Requirement = Filter the listing below down to the lines containing the word "border".
# # # # # # #
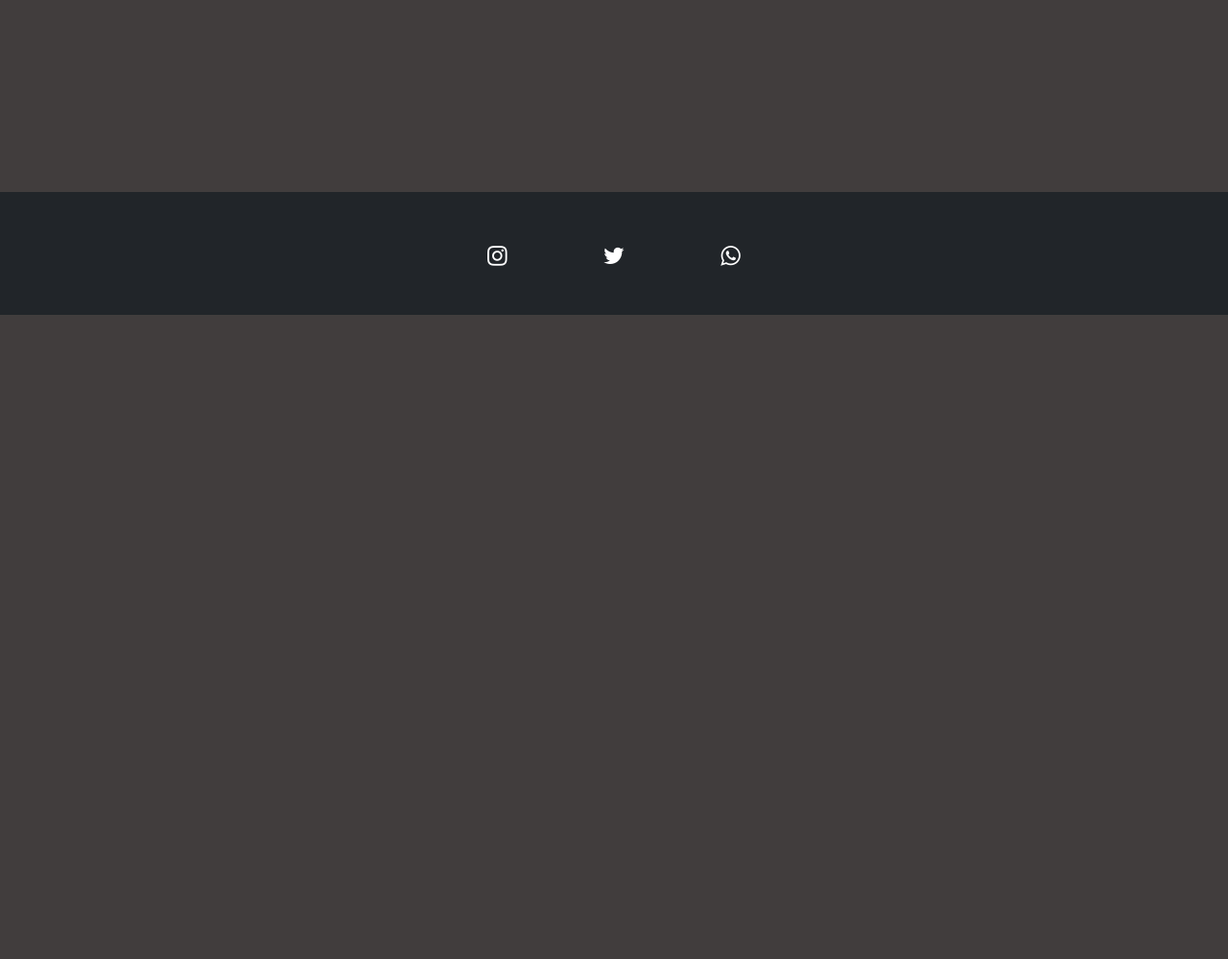
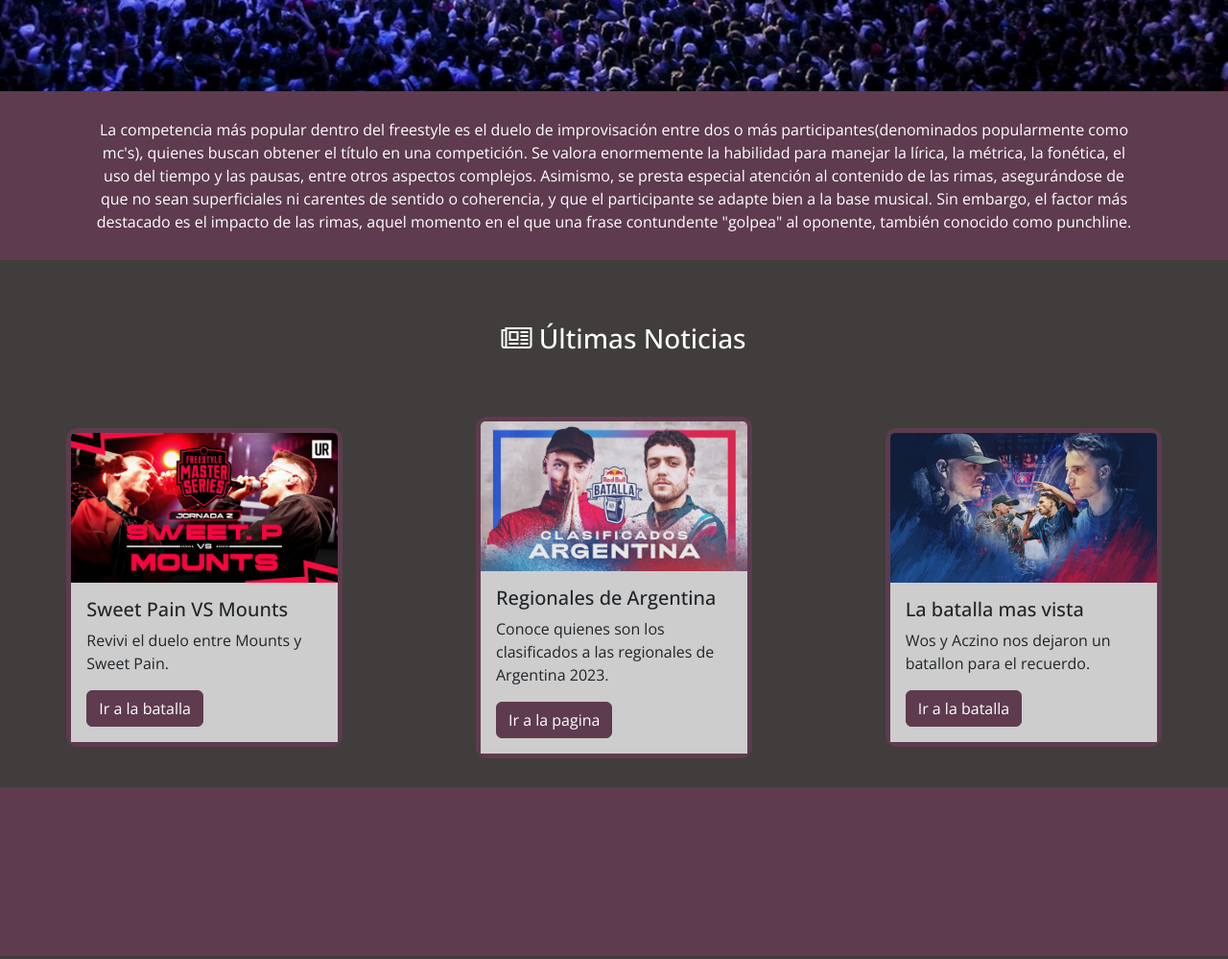
Before and after one commit to TomasCampos20/CoderComision-54500, a plain HTML site: page index.html in a window 1280 px wide. Shown: the part 680-1679 px from the top of the page at 96% size. Before the commit the page ends 1008 px from the top, so only its background shows below. Drawn offline with nearby package versions, Linux system fonts and the light colour scheme.

Commit message:
SegundaPreentrega

```diff
--- a/PaginaWeb/estilos.css
+++ b/PaginaWeb/estilos.css
@@ -22,7 +22,6 @@ body {
 
 
 /* Main */
-
 
 .main-general {
     background-color: #413D3D;
@@ -74,6 +73,25 @@ body {
     border: 2px solid white;
 }
 
+.card-news{
+    border-radius: 12px;
+    border: 5px solid #5E3B4E;
+    width: 18rem;
+ }
+
+.button-card{
+    border: #5E3B4E 1px solid;
+    background-color: #5E3B4E;
+}
+
+.button-card:hover{
+    border: #7e1a51 1px solid;
+    background-color: #7e1a51;
+}
+
+.card-body{
+    background-color: #cdcdcd;
+}
 /* Competencias */
 
 
--- a/index.html
+++ b/index.html
@@ -12,8 +12,8 @@
 
     <!-- Bootstrap -->
     <link href="https://cdn.jsdelivr.net/npm/bootstrap@5.3.0-alpha3/dist/css/bootstrap.min.css" rel="stylesheet" integrity="sha384-KK94CHFLLe+nY2dmCWGMq91rCGa5gtU4mk92HdvYe+M/SXH301p5ILy+dN9+nJOZ" crossorigin="anonymous">
+    <link rel="stylesheet" href="paginalinda.css" />
 
-    <link rel="stylesheet" href="paginalinda.css" />
 </head>
 
 <body>
@@ -30,7 +30,7 @@
                <div class="collapse navbar-collapse justify-content-end" id="navbarNavDropdown">
                   <ul class="navbar-nav">
                      <li class="nav-item">
-                            <a class="nav-link active text-light" aria-current="page"  href="index.html">Inicio</a>
+                            <a class="nav-link active text-light" aria-current="page" href="index.html">Inicio</a>
                      </li>
                      <li class="nav-item">
                         <a class="nav-link header-anchor text-light" href="PaginaWeb/Paises.html">Países</a>
@@ -41,7 +41,6 @@
                      <li class="nav-item">
                         <a class="nav-link header-anchor text-light" href="PaginaWeb/contacto.html">Contacto</a>
                      </li>
-
                   </ul>
                </div>
             </div>
@@ -51,7 +50,46 @@
     </header>
 
     <main class="main-general">
+      <img src="Assets/batallagallos3.jpg" alt="" class="img-main">
+      <div class="freestyle-desc">
+            <p class="text-desc">La competencia más popular dentro del freestyle es el duelo de improvisación entre dos o más participantes(denominados popularmente como mc's), quienes buscan obtener el título en una competición. Se valora enormemente la habilidad para manejar la lírica, la métrica, la fonética, el uso del tiempo y las pausas, entre otros aspectos complejos. Asimismo, se presta especial atención al contenido de las rimas, asegurándose de que no sean superficiales ni carentes de sentido o coherencia, y que el participante se adapte bien a la base musical. Sin embargo, el factor más destacado es el impacto de las rimas, aquel momento en el que una frase contundente "golpea" al oponente, también conocido como punchline.</p>
+      </div>
 
+      <section class="noticias">
+         <h1 class="titulos-main"><i class="fa fa-newspaper-o"></i>       Últimas Noticias</h1>
+         <div class="news-grid">
+            <section class="newsList">
+               <div class="card card-news">
+                  <img src="Assets/sweetvsmounts.jpg" class="card-img-top">
+                  <div class="card-body">
+                    <h5 class="card-title">Sweet Pain VS Mounts</h5>
+                    <p class="card-text">Revivi el duelo entre Mounts y Sweet Pain.</p>
+                    <a href="https://www.youtube.com/watch?v=FAQoVv1uKZU" class="btn btn-primary button-card">Ir a la batalla</a>
+                  </div>
+                </div>
+                <div class="card card-news">
+                  <img src="Assets/rbargentina.jpg" class="card-img-top">
+                  <div class="card-body">
+                    <h5 class="card-title">Regionales de Argentina</h5>
+                    <p class="card-text">Conoce quienes son los clasificados a las regionales de Argentina 2023.</p>
+                    <a href="https://www.redbull.com/mx-es/lista-de-clasificados-a-regionales-argentinas" class="btn btn-primary button-card">Ir a la pagina</a>
+                  </div>
+                </div>
+                <div class="card card-news">
+                  <img src="Assets/wosvsaczino.avif" class="card-img-top">
+                  <div class="card-body">
+                    <h5 class="card-title">La batalla mas vista</h5>
+                    <p class="card-text">Wos y Aczino nos dejaron un batallon para el recuerdo.</p>
+                    <a href="https://www.youtube.com/watch?v=hpaBG68l-Vk" class="btn btn-primary button-card">Ir a la batalla</a>
+                  </div>
+                </div>
+            </section>
+         </div>
+      </section>
+
+      <div class="last-finals">
+
+      </div>
     </main>
 
     <footer class="footerGeneral bg-dark">
--- a/paginalinda.css
+++ b/paginalinda.css
@@ -19,12 +19,12 @@ body {
    max-width: 100%;
 }
 
-
+/* Main */
 
 .main-general {
    padding: 40px 0 50px 0;
    min-height: 100vh;
-   width: 85%;
+   width: 100%;
    margin: 0 auto;
 }
 
@@ -42,7 +42,94 @@ body {
    align-items: center;
 }
 
+.img-main{
+   width: 100%;
+   height: auto;
+   position: relative;
+   bottom: 64px;
+}
 
+.text-desc{
+   color: white;
+   text-align: center;
+   text-decoration: none;
+   margin: auto;
+   width: 85%;
+}
+
+.freestyle-desc{
+   background-color: #5E3B4E;
+   display: flex;
+   width: 100%;
+   height: 11rem;
+   flex-wrap: nowrap;
+   align-items: center;
+   position: relative;
+   bottom: 65px;
+}
+
+.noticias{
+   color: white;
+   text-decoration: none;
+}
+
+.titulos-main {
+   color: #fffdfd;
+   font-size: 28px;
+   padding-left: 20px;
+   margin-bottom: 4rem;
+   text-align: center;
+}
+.newsArt img{
+   width: 250px;
+   height: auto;
+   border-radius: 18px;
+}
+
+.newsList{
+   display: grid;
+   grid-template-columns: repeat(3, 1fr);
+   grid-template-rows: repeat(1, auto);
+   grid-row-gap: 3rem;
+   justify-items: center;
+   align-items: center;
+}
+
+.text{
+   color: white;
+   text-decoration: none;
+}
+
+.card-news{
+   border-radius: 12px;
+   border: 5px solid #5E3B4E;
+   width: 18rem;
+}
+
+.last-finals{
+   background-color: #5E3B4E;
+   display: flex;
+   width: 100%;
+   height: 11rem;
+   flex-wrap: nowrap;
+   align-items: center;
+   position: relative;
+   top: 30px;
+}
+
+.button-card{
+   border: #5E3B4E 1px solid;
+   background-color: #5E3B4E;
+}
+
+.button-card:hover{
+   border: #7e1a51 1px solid;
+   background-color: #7e1a51;
+}
+
+.card-body{
+   background-color: #cdcdcd;
+}
 
 /* Footer */
 
```
Also changed, not shown: PaginaWeb/Argentina.html (+14 -13 lines), PaginaWeb/España.html (+37 -21 lines), PaginaWeb/mexico.html (+14 -13 lines), Assets/banner2.avif (added), Assets/bannerprueba.jpeg (added), Assets/fmscaribe.jpg (added), Assets/rbargentina.jpg (added), Assets/sweetvsmounts.jpg (added), Assets/wosvsaczino.avif (added), 2 other files.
# # # # # # #
Answer to this task =
     border: 2px solid white;
+    border-radius: 12px;
+    border: 5px solid #5E3B4E;
+    border: #5E3B4E 1px solid;
+    border: #7e1a51 1px solid;
+   border-radius: 18px;
+   border-radius: 12px;
+   border: 5px solid #5E3B4E;
+   border: #5E3B4E 1px solid;
+   border: #7e1a51 1px solid;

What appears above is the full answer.